• Task: Every entry is to be returned unchanged, and no picture is to be included.

• Recorded information:
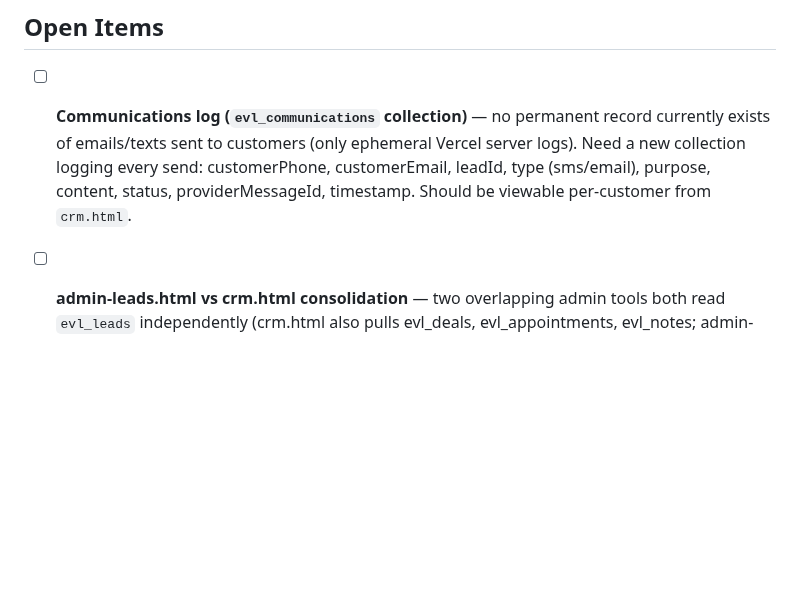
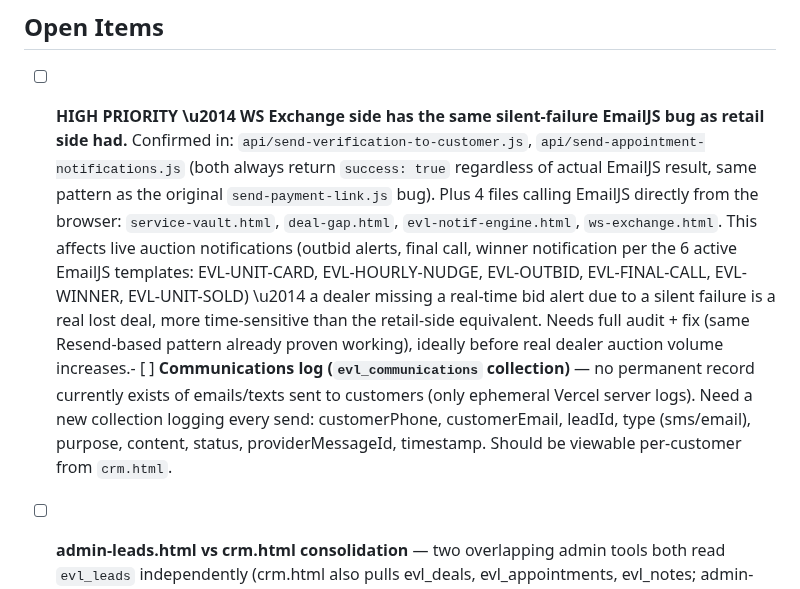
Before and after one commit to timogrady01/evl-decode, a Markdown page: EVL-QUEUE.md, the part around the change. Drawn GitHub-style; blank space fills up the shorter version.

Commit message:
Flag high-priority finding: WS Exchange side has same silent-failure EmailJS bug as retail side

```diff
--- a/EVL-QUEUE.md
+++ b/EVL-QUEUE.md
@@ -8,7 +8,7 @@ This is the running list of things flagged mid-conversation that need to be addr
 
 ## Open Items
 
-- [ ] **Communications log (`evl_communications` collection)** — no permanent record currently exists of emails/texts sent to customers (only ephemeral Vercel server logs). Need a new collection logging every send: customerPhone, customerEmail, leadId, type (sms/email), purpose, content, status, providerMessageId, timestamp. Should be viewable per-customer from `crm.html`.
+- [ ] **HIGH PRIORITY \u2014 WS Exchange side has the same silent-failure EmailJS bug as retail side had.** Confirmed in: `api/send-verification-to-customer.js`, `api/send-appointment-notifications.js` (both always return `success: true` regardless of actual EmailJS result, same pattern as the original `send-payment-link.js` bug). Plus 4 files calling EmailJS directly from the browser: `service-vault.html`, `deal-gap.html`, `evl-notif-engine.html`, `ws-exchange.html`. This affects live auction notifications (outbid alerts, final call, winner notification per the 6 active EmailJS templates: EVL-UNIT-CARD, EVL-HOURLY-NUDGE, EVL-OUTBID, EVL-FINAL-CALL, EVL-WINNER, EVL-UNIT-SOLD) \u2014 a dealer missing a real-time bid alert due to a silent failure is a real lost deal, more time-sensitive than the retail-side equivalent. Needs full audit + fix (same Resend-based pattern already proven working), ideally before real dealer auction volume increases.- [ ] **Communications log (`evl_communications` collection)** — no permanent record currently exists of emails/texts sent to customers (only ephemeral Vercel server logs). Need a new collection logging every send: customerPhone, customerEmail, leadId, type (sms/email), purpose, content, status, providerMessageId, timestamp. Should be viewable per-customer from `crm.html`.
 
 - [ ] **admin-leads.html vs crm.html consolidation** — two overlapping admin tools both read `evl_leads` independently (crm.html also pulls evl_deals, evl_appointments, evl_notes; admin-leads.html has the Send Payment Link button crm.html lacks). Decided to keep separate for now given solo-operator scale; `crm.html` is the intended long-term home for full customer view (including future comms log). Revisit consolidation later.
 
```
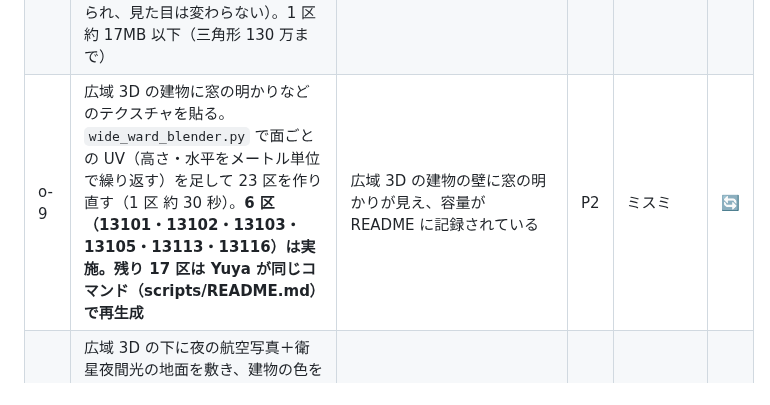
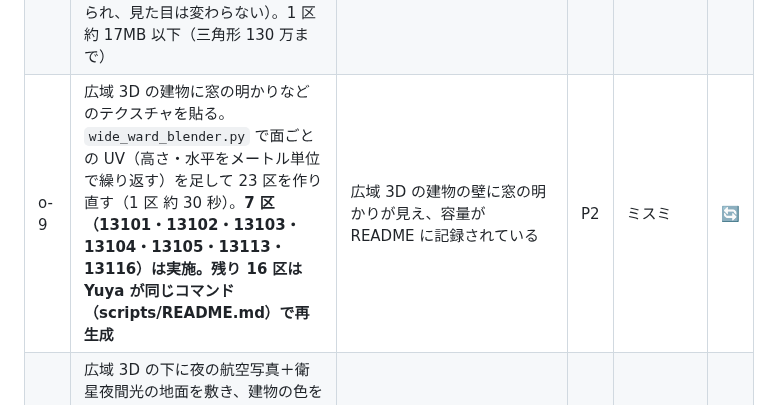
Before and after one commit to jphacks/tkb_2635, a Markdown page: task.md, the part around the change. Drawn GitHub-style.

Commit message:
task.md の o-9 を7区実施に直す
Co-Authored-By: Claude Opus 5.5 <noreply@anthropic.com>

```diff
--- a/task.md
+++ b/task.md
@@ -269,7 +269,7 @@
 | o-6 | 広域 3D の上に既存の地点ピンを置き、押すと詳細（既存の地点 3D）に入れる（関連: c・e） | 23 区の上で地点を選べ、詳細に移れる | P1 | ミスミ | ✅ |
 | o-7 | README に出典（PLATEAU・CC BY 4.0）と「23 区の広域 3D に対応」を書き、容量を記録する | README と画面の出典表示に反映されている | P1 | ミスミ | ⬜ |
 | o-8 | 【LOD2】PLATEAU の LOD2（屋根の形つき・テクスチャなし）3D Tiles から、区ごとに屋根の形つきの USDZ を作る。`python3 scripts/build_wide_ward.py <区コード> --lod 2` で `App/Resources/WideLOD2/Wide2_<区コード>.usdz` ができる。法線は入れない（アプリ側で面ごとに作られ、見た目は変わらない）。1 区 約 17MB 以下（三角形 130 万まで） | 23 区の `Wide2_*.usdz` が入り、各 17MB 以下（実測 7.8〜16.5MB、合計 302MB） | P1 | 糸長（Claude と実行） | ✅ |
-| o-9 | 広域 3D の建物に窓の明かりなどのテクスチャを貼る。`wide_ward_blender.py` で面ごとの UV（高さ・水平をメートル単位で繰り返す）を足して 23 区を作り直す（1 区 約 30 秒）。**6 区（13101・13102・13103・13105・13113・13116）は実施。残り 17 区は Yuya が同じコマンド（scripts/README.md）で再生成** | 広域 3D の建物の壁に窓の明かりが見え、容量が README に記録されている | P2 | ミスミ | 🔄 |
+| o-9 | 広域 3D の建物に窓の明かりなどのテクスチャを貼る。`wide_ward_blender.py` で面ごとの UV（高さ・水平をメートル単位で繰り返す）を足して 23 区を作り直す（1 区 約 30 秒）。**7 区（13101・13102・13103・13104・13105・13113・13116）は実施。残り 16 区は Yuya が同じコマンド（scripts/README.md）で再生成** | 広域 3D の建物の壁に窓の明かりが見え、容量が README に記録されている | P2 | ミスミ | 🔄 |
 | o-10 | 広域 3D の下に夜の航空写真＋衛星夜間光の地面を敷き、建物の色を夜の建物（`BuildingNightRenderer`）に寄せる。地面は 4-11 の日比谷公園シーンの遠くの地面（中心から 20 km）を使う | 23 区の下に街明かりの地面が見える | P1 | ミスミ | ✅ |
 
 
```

• Output of the exercise:
Before and after one commit to timogrady01/evl-decode, a Markdown page: EVL-QUEUE.md, the part around the change. Drawn GitHub-style; blank space fills up the shorter version.

Commit message:
Flag high-priority finding: WS Exchange side has same silent-failure EmailJS bug as retail side

```diff
--- a/EVL-QUEUE.md
+++ b/EVL-QUEUE.md
@@ -8,7 +8,7 @@ This is the running list of things flagged mid-conversation that need to be addr
 
 ## Open Items
 
-- [ ] **Communications log (`evl_communications` collection)** — no permanent record currently exists of emails/texts sent to customers (only ephemeral Vercel server logs). Need a new collection logging every send: customerPhone, customerEmail, leadId, type (sms/email), purpose, content, status, providerMessageId, timestamp. Should be viewable per-customer from `crm.html`.
+- [ ] **HIGH PRIORITY \u2014 WS Exchange side has the same silent-failure EmailJS bug as retail side had.** Confirmed in: `api/send-verification-to-customer.js`, `api/send-appointment-notifications.js` (both always return `success: true` regardless of actual EmailJS result, same pattern as the original `send-payment-link.js` bug). Plus 4 files calling EmailJS directly from the browser: `service-vault.html`, `deal-gap.html`, `evl-notif-engine.html`, `ws-exchange.html`. This affects live auction notifications (outbid alerts, final call, winner notification per the 6 active EmailJS templates: EVL-UNIT-CARD, EVL-HOURLY-NUDGE, EVL-OUTBID, EVL-FINAL-CALL, EVL-WINNER, EVL-UNIT-SOLD) \u2014 a dealer missing a real-time bid alert due to a silent failure is a real lost deal, more time-sensitive than the retail-side equivalent. Needs full audit + fix (same Resend-based pattern already proven working), ideally before real dealer auction volume increases.- [ ] **Communications log (`evl_communications` collection)** — no permanent record currently exists of emails/texts sent to customers (only ephemeral Vercel server logs). Need a new collection logging every send: customerPhone, customerEmail, leadId, type (sms/email), purpose, content, status, providerMessageId, timestamp. Should be viewable per-customer from `crm.html`.
 
 - [ ] **admin-leads.html vs crm.html consolidation** — two overlapping admin tools both read `evl_leads` independently (crm.html also pulls evl_deals, evl_appointments, evl_notes; admin-leads.html has the Send Payment Link button crm.html lacks). Decided to keep separate for now given solo-operator scale; `crm.html` is the intended long-term home for full customer view (including future comms log). Revisit consolidation later.
 
```
Before and after one commit to jphacks/tkb_2635, a Markdown page: task.md, the part around the change. Drawn GitHub-style.

Commit message:
task.md の o-9 を7区実施に直す
Co-Authored-By: Claude Opus 5.5 <noreply@anthropic.com>

```diff
--- a/task.md
+++ b/task.md
@@ -269,7 +269,7 @@
 | o-6 | 広域 3D の上に既存の地点ピンを置き、押すと詳細（既存の地点 3D）に入れる（関連: c・e） | 23 区の上で地点を選べ、詳細に移れる | P1 | ミスミ | ✅ |
 | o-7 | README に出典（PLATEAU・CC BY 4.0）と「23 区の広域 3D に対応」を書き、容量を記録する | README と画面の出典表示に反映されている | P1 | ミスミ | ⬜ |
 | o-8 | 【LOD2】PLATEAU の LOD2（屋根の形つき・テクスチャなし）3D Tiles から、区ごとに屋根の形つきの USDZ を作る。`python3 scripts/build_wide_ward.py <区コード> --lod 2` で `App/Resources/WideLOD2/Wide2_<区コード>.usdz` ができる。法線は入れない（アプリ側で面ごとに作られ、見た目は変わらない）。1 区 約 17MB 以下（三角形 130 万まで） | 23 区の `Wide2_*.usdz` が入り、各 17MB 以下（実測 7.8〜16.5MB、合計 302MB） | P1 | 糸長（Claude と実行） | ✅ |
-| o-9 | 広域 3D の建物に窓の明かりなどのテクスチャを貼る。`wide_ward_blender.py` で面ごとの UV（高さ・水平をメートル単位で繰り返す）を足して 23 区を作り直す（1 区 約 30 秒）。**6 区（13101・13102・13103・13105・13113・13116）は実施。残り 17 区は Yuya が同じコマンド（scripts/README.md）で再生成** | 広域 3D の建物の壁に窓の明かりが見え、容量が README に記録されている | P2 | ミスミ | 🔄 |
+| o-9 | 広域 3D の建物に窓の明かりなどのテクスチャを貼る。`wide_ward_blender.py` で面ごとの UV（高さ・水平をメートル単位で繰り返す）を足して 23 区を作り直す（1 区 約 30 秒）。**7 区（13101・13102・13103・13104・13105・13113・13116）は実施。残り 16 区は Yuya が同じコマンド（scripts/README.md）で再生成** | 広域 3D の建物の壁に窓の明かりが見え、容量が README に記録されている | P2 | ミスミ | 🔄 |
 | o-10 | 広域 3D の下に夜の航空写真＋衛星夜間光の地面を敷き、建物の色を夜の建物（`BuildingNightRenderer`）に寄せる。地面は 4-11 の日比谷公園シーンの遠くの地面（中心から 20 km）を使う | 23 区の下に街明かりの地面が見える | P1 | ミスミ | ✅ |
 
 
```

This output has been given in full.